Before-and-after page screenshots
★ ★ ★
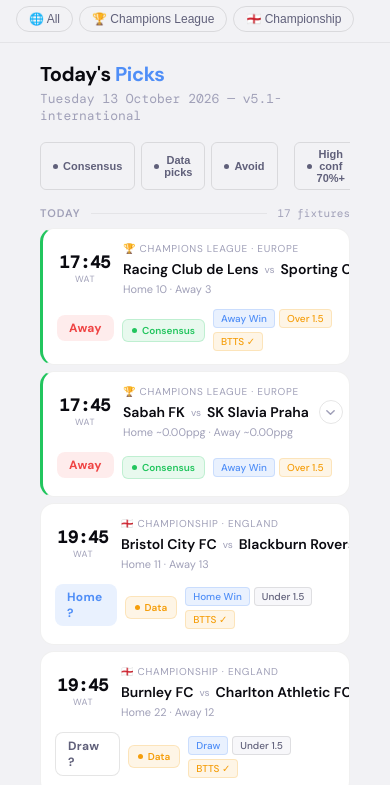
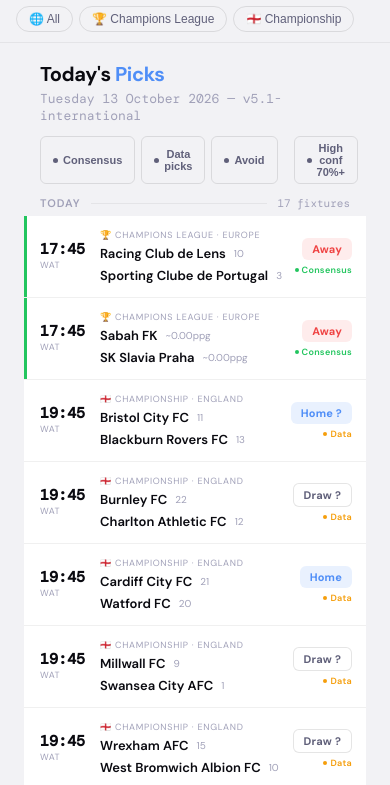
Before and after one commit to Scrappychad/fsl-predictions, a plain HTML site: page index.html in a window 390 px wide. Shown: the part 57-842 px from the top of the page. Drawn offline with nearby package versions, Linux system fonts and the light colour scheme.

Commit message:
index mobile fix

```diff
--- a/index.html
+++ b/index.html
@@ -381,61 +381,121 @@
 .sfilt-dot{width:5px;height:5px;border-radius:50%;background:currentColor;flex-shrink:0}
 .filter-sep{width:1px;height:20px;background:var(--line2);margin:0 2px;align-self:center}
 
-/* ── MOBILE ── */
+/* ── MOBILE LIVESCORE STYLE ── */
+.mobile-verdict{display:none}
+.mobile-filter{display:none}
+.mob-teams{display:none}
+.mob-pred{display:none}
+
 @media(max-width:700px){
   .shell{grid-template-columns:1fr;display:block}
   .sidebar{display:none}
-
-  /* Consistent 16px gutter on all sides */
-  .content{padding:20px 16px 32px}
+  .content{padding:0 0 40px}
 
   /* Page header */
-  .page-hdr{margin-bottom:18px}
+  .page-hdr{padding:20px 16px 12px;margin-bottom:0}
   .page-title{font-size:20px}
 
-  /* Signal filters — scroll horizontally, stay within gutter */
-  .signal-filters{flex-wrap:nowrap;overflow-x:auto;scrollbar-width:none;padding-bottom:4px;margin-bottom:12px}
+  /* Signal filters — horizontal scroll strip */
+  .signal-filters{
+    flex-wrap:nowrap;overflow-x:auto;scrollbar-width:none;
+    padding:0 16px 12px;margin-bottom:0;gap:6px;
+  }
   .signal-filters::-webkit-scrollbar{display:none}
 
-  /* Card top row: time | teams | chevron — no hidden columns */
+  /* Notice bar */
+  .notice-bar{margin:0 16px 12px}
+
+  /* Day header */
+  .day-hdr{padding:14px 16px 6px}
+
+  /* ── LIVESCORE ROW — hide old grid, show new layout ── */
+  .fcard{border-radius:0;margin-bottom:0;border-left:none;border-right:none;border-top:none}
+  .fcard:first-of-type,.day-group:first-child .fcard:first-child{border-top:1px solid var(--line)}
+  .fcard.con{border-left:none;border-bottom:1px solid var(--line)}
+  .fcard.hi{border-left:none}
+
+  /* Accent stripe — left edge via box-shadow so it doesn't affect layout */
+  .fcard.con .fcard-top{box-shadow:inset 3px 0 0 var(--green)}
+  .fcard.hi .fcard-top{box-shadow:inset 3px 0 0 var(--blue)}
+
+  /* Override desktop grid */
   .fcard-top{
-    grid-template-columns:56px 1fr 28px;
-    gap:10px;
-    padding:13px 14px;
+    display:flex;
+    align-items:center;
+    gap:0;
+    padding:13px 14px 13px 16px;
   }
-  .fc-tags,.fc-verdict{display:none}
 
-  /* Mobile verdict row replaces the hidden verdict column */
-  .mobile-verdict{display:flex!important;align-items:center;gap:8px;padding:0 14px 13px}
+  /* Hide desktop-only columns */
+  .fc-tags{display:none}
+  .fc-verdict{display:none}
+  .fc-chev{display:none}
+  .fc-teams{display:none}
+  .fc-pos{display:none}
 
-  /* Expand panel inner layout — single column */
+  /* Show mobile-only elements */
+  .mob-teams{display:flex}
+  .mob-pred{display:flex}
+
+  /* Time — fixed width, left */
+  .fc-time{
+    flex-shrink:0;width:48px;text-align:left;margin-right:12px;
+  }
+  .fc-kick{font-size:15px}
+  .fc-tz{font-size:9px}
+
+  /* Teams block — takes remaining space */
+  .fc-match{flex:1;min-width:0}
+  .fc-comp{font-size:9px;margin-bottom:4px}
+
+  /* Stack home and away on separate lines like LiveScore */
+  .fc-teams{display:none} /* hide old inline layout */
+  .fc-pos{display:none}
+
+  /* Mobile prediction badge — right side */
+  .mob-pred{
+    flex-shrink:0;
+    display:flex;flex-direction:column;align-items:flex-end;gap:4px;
+    margin-left:10px;
+  }
+  .mob-pred-pill{
+    font-size:11px;font-weight:700;
+    padding:4px 10px;border-radius:6px;letter-spacing:.2px;white-space:nowrap;
+  }
+  .mob-pred-pill.home{background:var(--blue-d);color:var(--blue)}
+  .mob-pred-pill.away{background:var(--red-d);color:var(--red)}
+  .mob-pred-pill.draw{background:rgba(255,255,255,.06);color:var(--t2);border:1px solid var(--line2)}
+  .mob-sig{
+    font-size:9px;font-weight:600;letter-spacing:.3px;
+    display:flex;align-items:center;gap:3px;
+  }
+  .mob-sig::before{content:'';width:4px;height:4px;border-radius:50%;background:currentColor;flex-shrink:0}
+  .mob-sig.con{color:var(--green)}
+  .mob-sig.data{color:var(--amber)}
+  .mob-sig.avd{color:var(--red)}
+
+  /* Mobile team stack */
+  .mob-teams{display:flex;flex-direction:column;gap:5px}
+  .mob-team-row{display:flex;align-items:center;gap:8px}
+  .mob-team-name{font-size:13px;font-weight:600;color:var(--t1);white-space:nowrap;overflow:hidden;text-overflow:ellipsis;max-width:180px}
+  .mob-team-pos{font-size:10px;color:var(--t3)}
+
+  /* Expand panel — full width, no gutter gap */
+  .expand-body{padding:16px}
   .exp-row{grid-template-columns:1fr}
   .sig-grid{grid-template-columns:1fr 1fr}
   .detail-row{grid-template-columns:1fr 1fr}
   .ev-grid{grid-template-columns:1fr 1fr}
 
-  /* Results card */
-  .res-card-inner{
-    grid-template-columns:56px 1fr 90px 90px 28px;
-    gap:8px;
-    padding:12px 14px;
-  }
+  /* Results panel */
+  .res-hdr{flex-direction:column;align-items:flex-start;gap:8px;padding:0 16px}
+  .page-hdr .res-hdr{padding:0}
+  .res-summary{gap:6px;padding:0 16px 12px}
+  .res-sum-chip{flex:1;min-width:0;padding:10px 8px}
+  #results-content{padding:0 16px}
 
-  /* Summary chips — even row */
-  .res-summary{gap:6px}
-  .res-sum-chip{flex:1;min-width:0;padding:10px 8px}
-
-  /* Results header */
-  .res-hdr{flex-direction:column;align-items:flex-start;gap:8px}
-
-  /* Footer breathing room */
-  footer{padding:16px}
-}
-
-.mobile-verdict{display:none}
-.mobile-filter{display:none}
-
-@media(max-width:700px){
+  /* Mobile filter strip */
   .mobile-filter{
     display:flex;overflow-x:auto;gap:6px;
     padding:10px 16px;
@@ -443,6 +503,8 @@
     scrollbar-width:none;
   }
   .mobile-filter::-webkit-scrollbar{display:none}
+
+  footer{padding:16px}
 }
 </style>
 </head>
@@ -728,6 +790,22 @@
         <span class="fc-team">${d.away}</span>
       </div>
       <div class="fc-pos">Home ${d.hpos} · Away ${d.apos}</div>
+      <!-- Mobile: stacked team rows (LiveScore style) -->
+      <div class="mob-teams">
+        <div class="mob-team-row">
+          <span class="mob-team-name">${d.home}</span>
+          <span class="mob-team-pos">${d.hpos !== '–' ? d.hpos : ''}</span>
+        </div>
+        <div class="mob-team-row">
+          <span class="mob-team-name">${d.away}</span>
+          <span class="mob-team-pos">${d.apos !== '–' ? d.apos : ''}</span>
+        </div>
+      </div>
+    </div>
+    <!-- Mobile: prediction badge (right side, always visible) -->
+    <div class="mob-pred">
+      <div class="mob-pred-pill ${oCls}">${outFl}</div>
+      <div class="mob-sig ${bCls}">${bTxt}</div>
     </div>
     <div class="fc-tags">
       <div class="signal-badge ${bCls}">${bTxt}</div>
@@ -745,11 +823,6 @@
         <path d="M2 4l4 4 4-4" stroke="currentColor" stroke-width="1.6" stroke-linecap="round" stroke-linejoin="round"/>
       </svg>
     </div>
-  </div>
-  <div class="mobile-verdict">
-    <div class="verdict-pill ${oCls}">${outFl}</div>
-    <div class="signal-badge ${bCls}" style="font-size:10px">${bTxt}</div>
-    <div class="ntag-row">${tagsHtml}</div>
   </div>
   <div class="expand" id="e${i}">
     <div class="expand-inner">
```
★ ★ ★
__Aim of the exercise__:
What lines in the records contain the word "margin"? Return each one.

__Result of this exercise__:
 .filter-sep{width:1px;height:20px;background:var(--line2);margin:0 2px;align-self:center}
-  .page-hdr{margin-bottom:18px}
+  .page-hdr{padding:20px 16px 12px;margin-bottom:0}
-  .signal-filters{flex-wrap:nowrap;overflow-x:auto;scrollbar-width:none;padding-bottom:4px;margin-bottom:12px}
+    padding:0 16px 12px;margin-bottom:0;gap:6px;
+  .notice-bar{margin:0 16px 12px}
+  .fcard{border-radius:0;margin-bottom:0;border-left:none;border-right:none;border-top:none}
+    flex-shrink:0;width:48px;text-align:left;margin-right:12px;
+  .fc-comp{font-size:9px;margin-bottom:4px}
+    margin-left:10px;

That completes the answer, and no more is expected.